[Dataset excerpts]
_ _ _ _ _ _ _
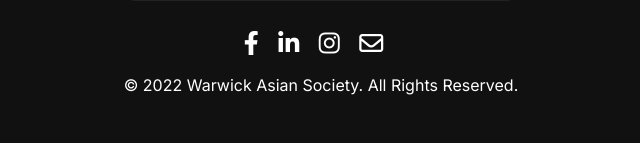
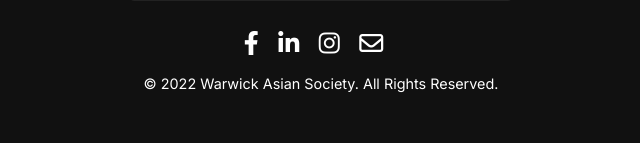
Before and after one commit to neilshaabi/warwick-asoc, a Flask app: page /contact in a window 1280 px wide. Shown: the part 657-800 px from the top of the page, without its empty margins (319-959 px from the left). Run offline with Flask 2, Linux system fonts and the light colour scheme; some libraries are stand-ins or nearby versions.

Commit message:
Update contact.html

```diff
--- a/templates/contact.html
+++ b/templates/contact.html
@@ -47,7 +47,7 @@
             <a class="social-link" href="mailto:officialwarwickasiansociety@gmail.com"><i class="fa-regular fa-envelope"></i></a>
         </div>
         <div style="color:white; text-align:center; margin: 0 auto;">
-            <p>&copy; 2022 Warwick Asian Society. All Rights Reserved.</p>
+            <p style="font-size:0.9rem;">&copy; 2022 Warwick Asian Society. All Rights Reserved.</p>
         </div>
 
 
```
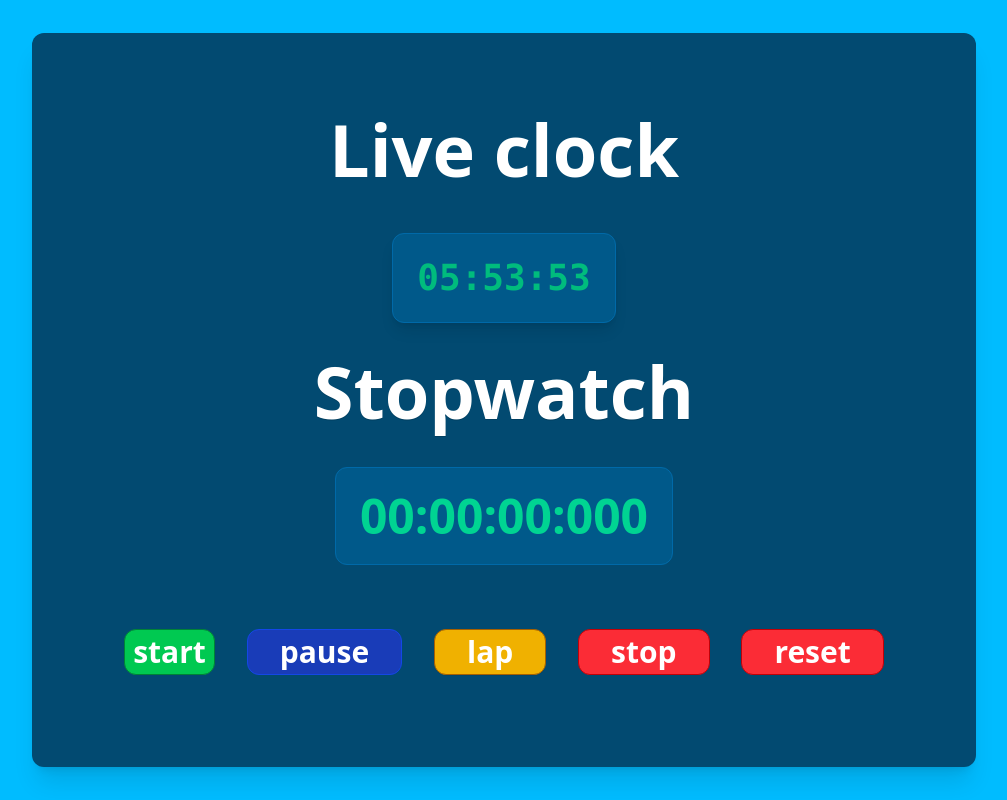
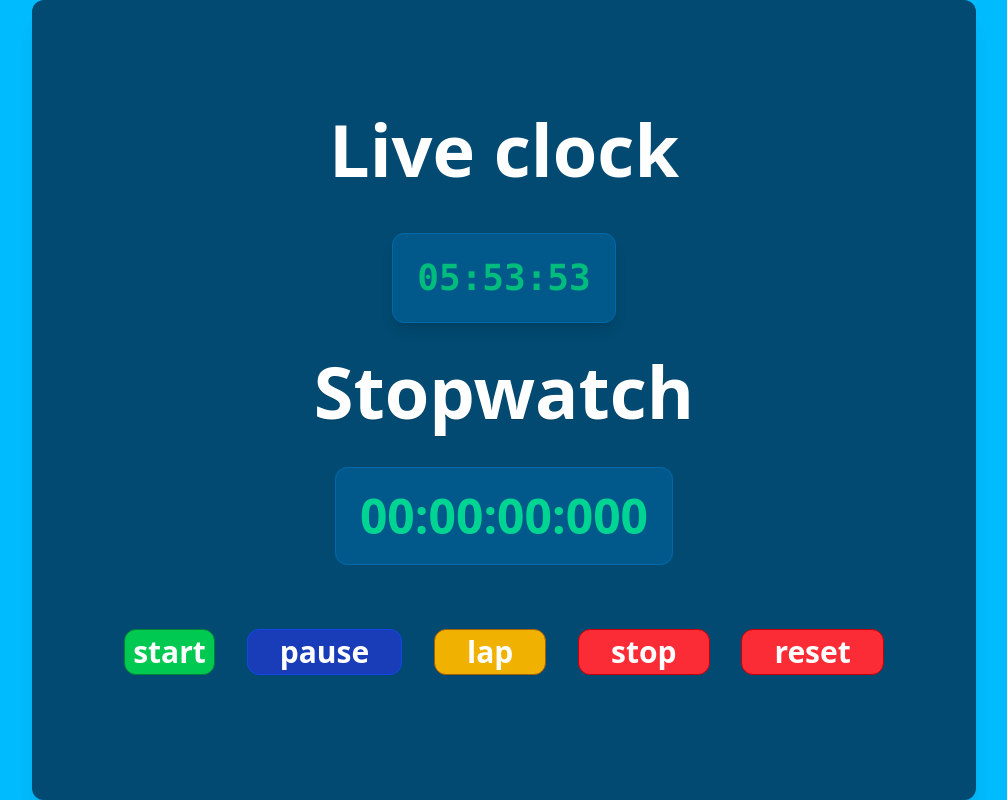
Before and after one commit to Manas-Kalamkar/project_3_stopwatch, a website: page index.html in a window 1280 px wide. Shown: the whole page, without its empty margins (136-1143 px from the left). Drawn offline with Linux system fonts and the light colour scheme.

Commit message:
index.html

```diff
--- a/index.html
+++ b/index.html
@@ -10,7 +10,7 @@
 
     <div class="
         flex flex-col
-        h-screen w-full
+        min-h-screen w-full
         bg-sky-900 text-white
         p-8 gap-8
         rounded-none
```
_ _ _ _ _ _ _
▸ **Work to complete**: Restate every line above word for word. Do not carry over the images.

▸ **Response to this exercise**:
Before and after one commit to neilshaabi/warwick-asoc, a Flask app: page /contact in a window 1280 px wide. Shown: the part 657-800 px from the top of the page, without its empty margins (319-959 px from the left). Run offline with Flask 2, Linux system fonts and the light colour scheme; some libraries are stand-ins or nearby versions.

Commit message:
Update contact.html

```diff
--- a/templates/contact.html
+++ b/templates/contact.html
@@ -47,7 +47,7 @@
             <a class="social-link" href="mailto:officialwarwickasiansociety@gmail.com"><i class="fa-regular fa-envelope"></i></a>
         </div>
         <div style="color:white; text-align:center; margin: 0 auto;">
-            <p>&copy; 2022 Warwick Asian Society. All Rights Reserved.</p>
+            <p style="font-size:0.9rem;">&copy; 2022 Warwick Asian Society. All Rights Reserved.</p>
         </div>
 
 
```
Before and after one commit to Manas-Kalamkar/project_3_stopwatch, a website: page index.html in a window 1280 px wide. Shown: the whole page, without its empty margins (136-1143 px from the left). Drawn offline with Linux system fonts and the light colour scheme.

Commit message:
index.html

```diff
--- a/index.html
+++ b/index.html
@@ -10,7 +10,7 @@
 
     <div class="
         flex flex-col
-        h-screen w-full
+        min-h-screen w-full
         bg-sky-900 text-white
         p-8 gap-8
         rounded-none
```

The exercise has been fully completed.